Our project has a few different discrete parts and we're going to build them in isolation before eventually connecting them together. In this lesson, we'll go about building the CLI that handles the user interaction and gets the variables that we need.
Up to this point
pgbackup exists as a project, but not a package. We'll be creating quite a few different modules and want them to exist within the
pgbackup package. To create a package we need to have a directory with our package name that includes a
__init__.py file. Let's create that now within
(pgbackup) $ mkdir src/pgbackup (pgbackup) $ touch src/pgbackup/__init__.py
Now we can create the rest of our modules within the
When it comes to creating CLIs in Python, the standard library comes with a great package: the
argparse package. Let's create a new Python file that will hold onto our CLI related logic at
src/pgbackup/cli.py. In this file, we're going to write a function that will configure and return a parse that we can use when we finally run our tool.
Here's our initial implementation:
from argparse import ArgumentParser def create_parser(): parser = ArgumentParser(description=""" Back up PostgreSQL databases locally or to AWS S3. """) return parser
ArgumentParser class is going to be the backbone of our user interface.
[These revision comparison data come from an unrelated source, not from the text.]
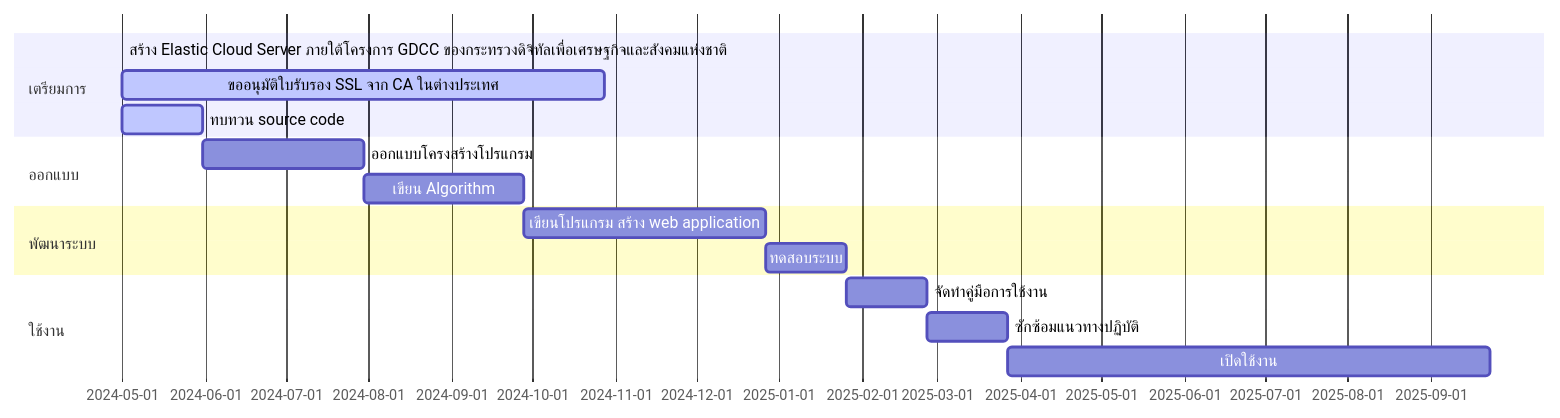
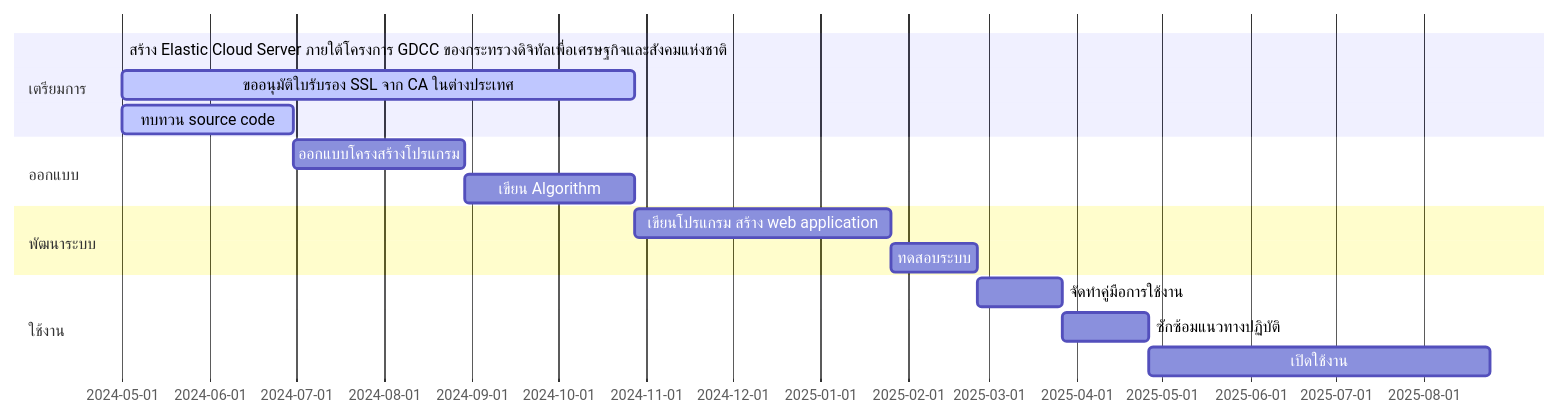
Before and after one commit to Kietpawpan/e-tracking: the first of 2 diagrams in README.md, drawn with Mermaid.

````diff
--- a/README.md
+++ b/README.md
@@ -10,19 +10,19 @@
 ```mermaid
 gantt
     section เตรียมการ
     สร้าง Elastic Cloud Server ภายใต้โครงการ GDCC ของกระทรวงดิจิทัลเพื่อเศรษฐกิจและสังคมแห่งชาติ :done,    des1, 2024-05-01,2024-05-30
     ขออนุมัติใบรับรอง SSL จาก CA ในต่างประเทศ        :active, des2, after des1, 180d
-    ทบทวน source code  :   active, des3, after des1, 30d
+    ทบทวน source code  :   active, des3, after des1, 60d
     section ออกแบบ
     ออกแบบโครงสร้างโปรแกรม  :         des4, after des3, 60d
     เขียน Algorithm:   des5, after des4, 60d
     section พัฒนาระบบ
     เขียนโปรแกรม สร้าง web application  :  des6, after des5, 90d
     ทดสอบระบบ:des7, after des6, 30d
    section ใช้งาน
     จัดทำคู่มือการใช้งาน   :         des8, after des7, 30d
     ซักซ้อมแนวทางปฏิบัติ   :         des9, after des8, 30d
-      เปิดใช้งาน: des10, after des9, 180d
+      เปิดใช้งาน: des10, after des9, 120d
 
 
 ```
````
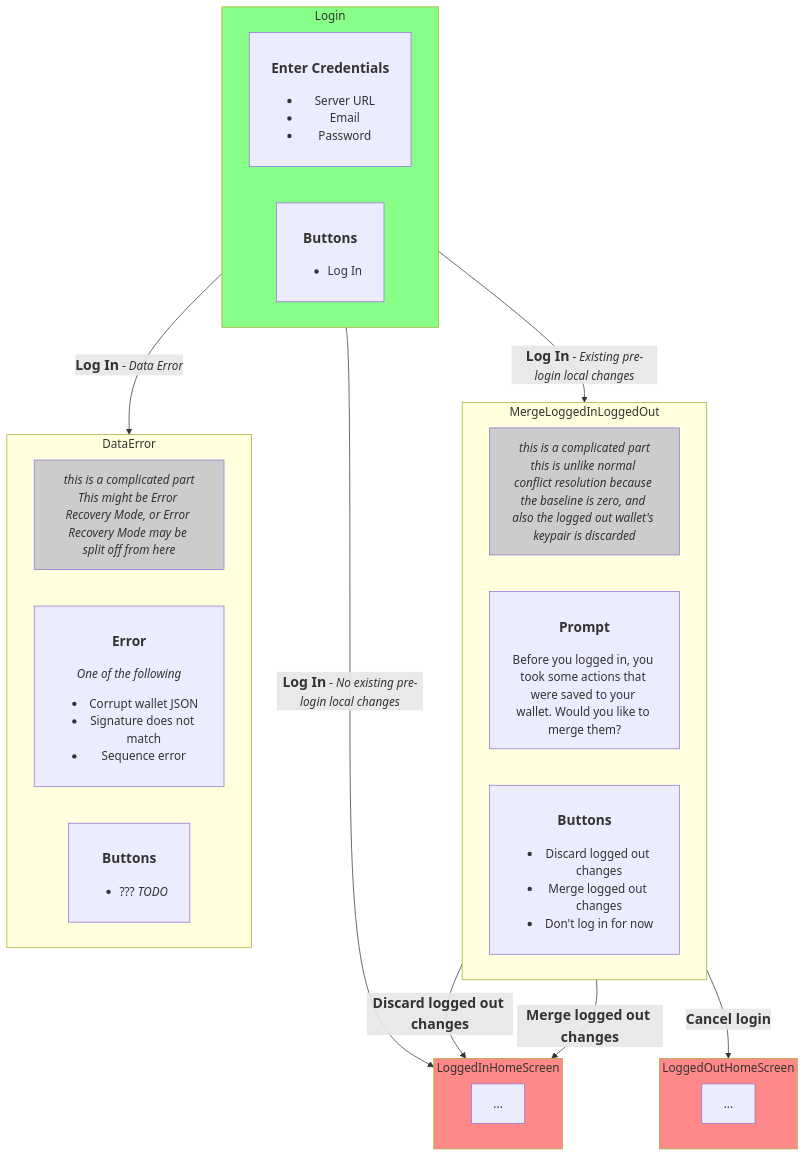
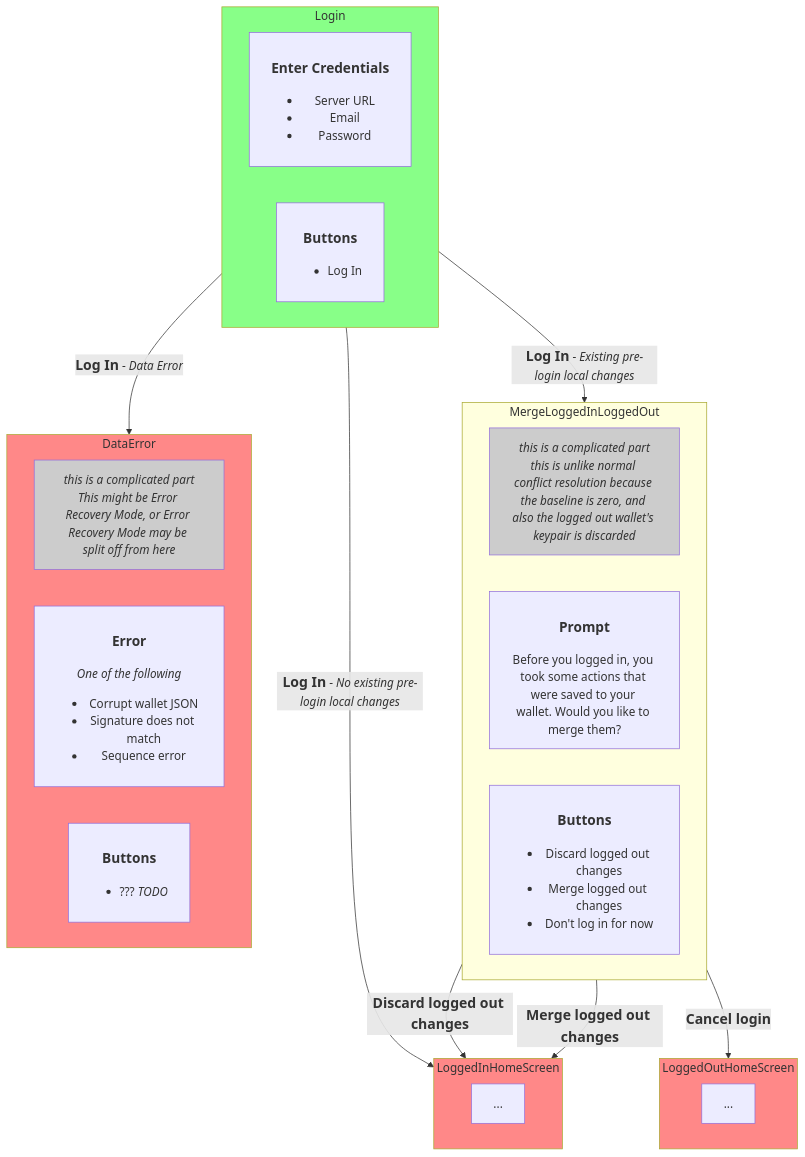
Before and after one commit to orblivion/lbry-wallet-sync-draft: the second of 7 diagrams in spec/user-flows.md, drawn with Mermaid. The commit also changed other lines of this file, not shown here.

````diff
--- a/spec/user-flows.md
+++ b/spec/user-flows.md
@@ -97,49 +97,50 @@
 ```mermaid
 flowchart TD
   classDef start fill:#8f8;
   classDef finish fill:#f88;
   classDef editorNote fill:#CCC;
   Login:::start
   LoggedInHomeScreen:::finish
   LoggedOutHomeScreen:::finish
+  DataError:::finish
   MergeLoggedInLoggedOut3:::editorNote
   DataError3:::editorNote
 
   Login --<big><b>Log In</b></big> - <i>Existing pre-login local changes</i>--> MergeLoggedInLoggedOut
-  Login --<big><b>Log In</b></big> - <i>Data Error<i>--> DataError
+  Login --<big><b>Log In</b></big> - <i>Data Error</i>--> DataError
   Login --<big><b>Log In</b></big> - <i>No existing pre-login local changes</i>--> LoggedInHomeScreen
 
   MergeLoggedInLoggedOut --<big><b>Discard logged out changes</b></big>--> LoggedInHomeScreen
   MergeLoggedInLoggedOut --<big><b>Merge logged out changes</b></big>--> LoggedInHomeScreen
   MergeLoggedInLoggedOut --<big><b>Cancel login</b></big>--> LoggedOutHomeScreen
 
   subgraph LoggedInHomeScreen
     direction RL
     LoggedInHomeScreen1[...]
   end
 
   subgraph LoggedOutHomeScreen
     direction RL
     LoggedOutHomeScreen1[...]
   end
 
   subgraph MergeLoggedInLoggedOut
     direction RL
     MergeLoggedInLoggedOut1[<h3>Prompt</h3>Before you logged in, you took some actions that were saved to your wallet. Would you like to merge them?]
     MergeLoggedInLoggedOut2[<h3>Buttons</h3><ul><li>Discard logged out changes</li><li>Merge logged out changes</li><li>Don't log in for now</li></ul>]
     MergeLoggedInLoggedOut3[<i>this is a complicated part<br>this is unlike normal conflict resolution because the baseline is zero, and also the logged out wallet's keypair is discarded</i>]
   end
 
   subgraph DataError
     direction RL
     DataError1[<h3>Error</h3><i>One of the following</i><ul><li>Corrupt wallet JSON</li><li>Signature does not match</li><li>Sequence error</li></ul>]
     DataError2[<h3>Buttons</h3><ul><li>??? <i>TODO</i></li></ul>]
     DataError3[<i>this is a complicated part<br>This might be Error Recovery Mode, or Error Recovery Mode may be split off from here</i>]
   end
 
   subgraph Login
     direction RL
     Login1[<h3>Enter Credentials</h3><ul><li>Server URL</li><li>Email</li><li>Password</li></ul>]
     Login2[<h3>Buttons</h3><ul><li>Log In</li></ul>]
   end
 ```
````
It makes it easy for us to define the arguments and options available from our CLI.
If we remember back to how we stated our tool would work in the documentation (
README.md), we can see that we need a few things:
$ pgbackup postgres://firstname.lastname@example.org:5432/db_one --driver s3 backups
$ pgbackup postgres://email@example.com:5432/db_one --driver local /var/local/db_one/backups
urlof the database we're connecting to.
The positional argument will be easy to define, but the optional argument is actually more complicated than we can handle with an ArgumentParser out of the box, but the
argparse.Action class will allow us to create a custom flag handler class. Here's what our implementation will look like to handle the arguments and flags:
from argparse import Action, ArgumentParser class DriverAction(Action): def __call__(self, parser, namespace, values, option_string=None): driver, destination = values namespace.driver = driver.lower() namespace.destination = destination def create_parser(): parser = ArgumentParser(description=""" Back up PostgreSQL databases locally or to AWS S3. """) parser.add_argument("url", help="URL of database to backup") parser.add_argument("--driver", help="how & where to store backup", nargs=2, action=DriverAction, required=True) return parser
By defining a custom "action" we're able to specify that the
--driver flag will actually populate 2 attributes on our arguments namespace when we're finished parsing the arguments.
As we've done many times before, we're going to pull our code into the REPL so that we can test it out to see if it works. Ideally, we would write some automated tests that could verify that the function works as expected, but that's a little beyond what we're trying to learn right now.
Let's see our parser in action:
(pgbackup) $ $ python -i src/pgbackup/cli.py >>> parser = create_parser() >>> args = parser.parse_args(['https://some_url', '--driver', 's3', 'bucket_name']) >>> args.url 'https://some_url' >>> args.driver 's3' >>> args.destination 'bucket_name' >>> parser.parse_args() usage: cli.py [-h] --driver DRIVER DRIVER url cli.py: error: the following arguments are required: url, --driver
create_parser function will return our pre-configured parser and then to use it we'll call the
parse_args method. If we don't pass anything to the
parse_args method then it will automatically parse the arguments in
sys.argv. To the parser out with expected arguments though, we can pass in a list of the the tokens that would come from stdin.
add_argument with a
--driver we were specifying that this is a flag. The
url argument is positional because we didn't add dashes. With this implemented we're ready to move onto another section of the tool.
Before we conclude, let's not forget to commit:
(pgbackup) $ git add --all . (pgbackup) $ git commit -m 'Create pgbackup package and cli module'